Thursday, December 21, 2006

An Chlann

Where do I start? So much happening. Robert returned from his trip down the the east coast by boat and then five days visiting his old friend in Naples, Florida. Although he had a great time he claims to be cured of the the desire to buy his own boat. I'm actually happy to hear that. I don't particularly like boats, open water, or the idea of a boat payment. I like mountains. Maybe we can divert that imaginary money to my dream cabin in the Rockies. Meanwhile, we have plenty of possessions and matters begging to be taken care of, like our leaky roof and Ryan's exorbitant dental expenses (8 cavities, 4 wisdom teeth.)

I finally finished the video project for my friend, Carol, that I have been working on for two months. It combined interviews, photos (old and new), animated text, music, and hundreds of transitions. I built it in Final Cut Pro. The process was similar to making a piece of art: assembling the materials and arranging them in a creative fashion. It gave me a lot of pleasure to create the movie and more to hand it over. Carol was genuinely moved by it. I hope it's a testament to my creativity in editing, but the subject matter had a great hand in her perception of the piece since it's all about her family's heritage. The story it told was of a family's roots and character. It condensed into 42 minutes the journey of several generations. We learn of two members fleeing the potato famine in Ireland to suffer the strenuous passage over the Atlantic, to start anew in America, to struggle to make lives, to raise children, to become Americans, to cut a path for future generations.

That subject matter ensures a movie with strong emotional impact. That is why I loved making it. To take hundreds of individual lives and compress that into essentially a "statement" elevates the emotional impact. It's what storytelling does, organize and make sense of the past and offer a theme. For this family the theme was courage, perseverance and love--three elements sure to bring out the tears. Carol and I both wept through its making. All I know is that I'm hooked and want to continue creating this very product for other families. I call it a product, but it's really like making a lovely family portrait.

The other things that are keeping me busy I'll save to explain for another day. I'll close with this Irish blessing:
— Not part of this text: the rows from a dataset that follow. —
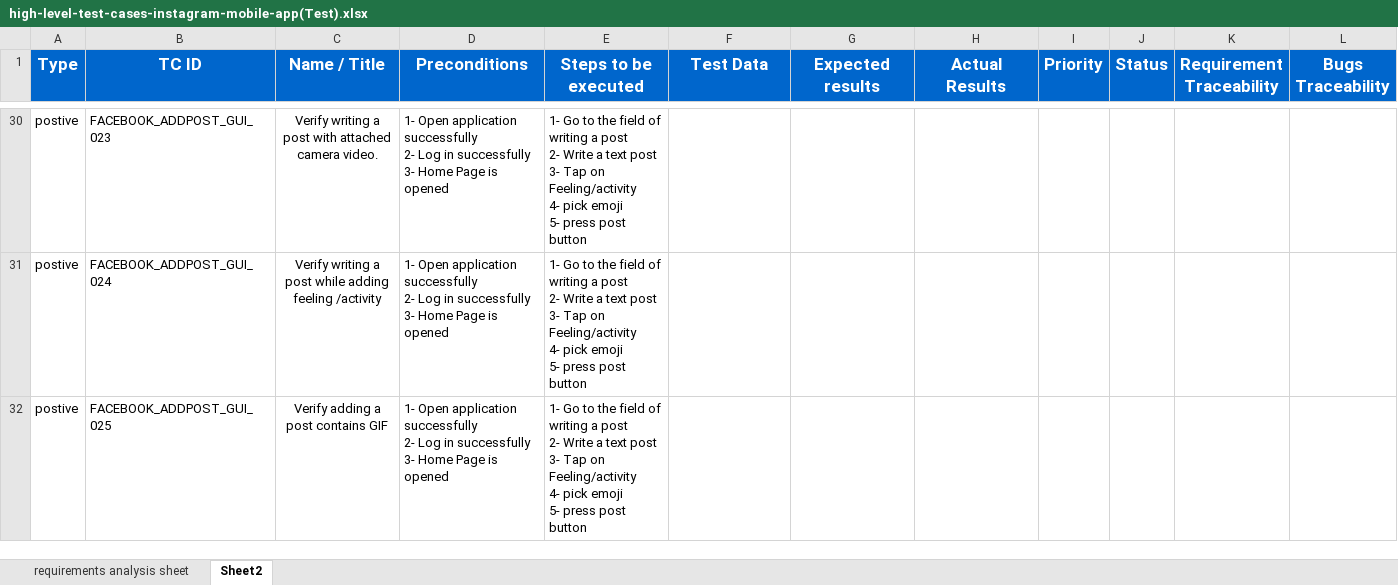
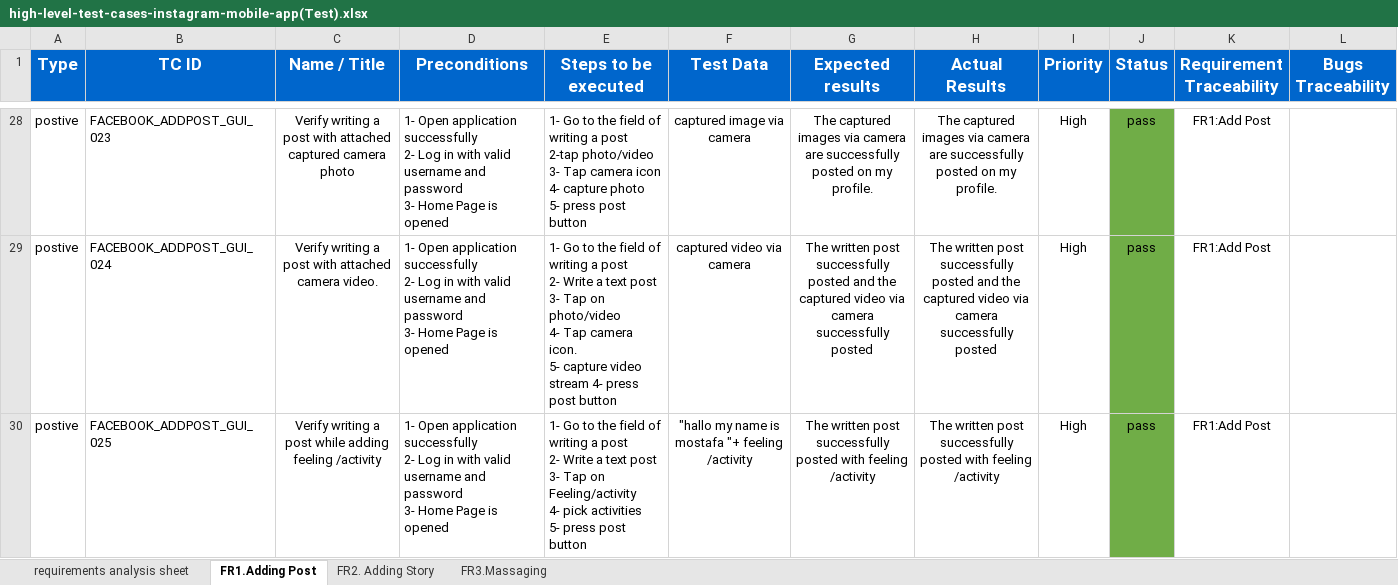
Before and after one commit to MostafaLabib6/Facebook-Mobile_Application-Testing, an Excel workbook: high-level-test-cases-instagram-mobile-app(Test).xlsx, sheet FR1.Adding Post, drawn as a sheet; only a part is shown, gaps mark what is left out; values as stored, in another font and other column widths than the file's, no borders; addresses are those after the commit; ↵ is a line break in a cell; the diff covers the shown part only; the diff names each change by its address in the sheet, - before the commit and + after, or states it on an @@ line.

Commit message:
Update high-level-test-cases-instagram-mobile-app(Test).xlsx

```diff
--- a/high-level-test-cases-instagram-mobile-app(Test).xlsx (sheet FR1.Adding Post)
+++ b/high-level-test-cases-instagram-mobile-app(Test).xlsx (sheet FR1.Adding Post)
-sheet tab: Sheet2
+sheet tab: FR1.Adding Post
+sheet tab: FR2. Adding Story
+sheet tab: FR3.Massaging
-C28 (Name / Title): …with attached camera video.
+C28 (Name / Title): …with attached captured camera photo
-D28:D30 (Preconditions): …Log in successfully ↵ 3- Home…
+D28:D30 (Preconditions): …Log in with valid username and password ↵ 3- Home…
-E28 (Steps to be executed): …a post ↵ 2- Write a text post ↵ 3- Tap on Feeling/activity ↵ 4- pick emoji ↵ 5- press…
+E28 (Steps to be executed): …a post ↵ 2-tap photo/video ↵ 3- Tap camera icon ↵ 4- capture photo ↵ 5- press…
-F28 (Test Data): (empty)
+F28 (Test Data): captured image via camera
-G28 (Expected results): (empty)
+G28 (Expected results): The captured images via camera are successfully posted on my profile.
-H28 (Actual Results): (empty)
+H28 (Actual Results): The captured images via camera are successfully posted on my profile.
-I28:I30 (Priority): (empty)
+I28:I30 (Priority): High
-J28:J30 (Status): (empty)
+J28:J30 (Status): pass
-J28:J30 fill: none
+J28:J30 fill: #70AD47
-K28:K30 (Requirement Traceability): (empty)
+K28:K30 (Requirement Traceability): FR1:Add Post
-C29 (Name / Title): …a post while adding feeling /activity
+C29 (Name / Title): …a post with attached camera video.
-E29 (Steps to be executed): …Tap on Feeling/activity ↵ 4- pick emoji ↵ 5- press post…
+E29 (Steps to be executed): …Tap on photo/video ↵ 4- Tap camera icon. ↵ 5- capture video stream 4- press post…
-F29 (Test Data): (empty)
+F29 (Test Data): captured video via camera
-G29 (Expected results): (empty)
+G29 (Expected results): The written post successfully posted and the captured video via camera successfully posted
-H29 (Actual Results): (empty)
+H29 (Actual Results): The written post successfully posted and the captured video via camera successfully posted
-C30 (Name / Title): Verify adding a post contains GIF
+C30 (Name / Title): Verify writing a post while adding feeling /activity
-E30 (Steps to be executed): …4- pick emoji ↵ 5- press…
+E30 (Steps to be executed): …4- pick activities ↵ 5- press…
-F30 (Test Data): (empty)
+F30 (Test Data): "hallo my name is mostafa "+ feeling /activity
-G30 (Expected results): (empty)
+G30 (Expected results): The written post successfully posted with feeling /activity
-H30 (Actual Results): (empty)
+H30 (Actual Results): The written post successfully posted with feeling /activity
```
Also changed, not shown: 20 added rows, 5 hidden or unhidden rows, 130 edited cells, cell formats and merged cells elsewhere in this sheet, sheet requirements analysis sheet.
Dear Lord,
Give me a few friends who will love me for what I am
Keep ever burning before my vagrant steps
the kindly light of hope
And though I come not within sight
of the castle of my dreams,
teach me to be thankful for life
and for time's olden memories
that are good and sweet
And may the evening's twilight
find me gentle still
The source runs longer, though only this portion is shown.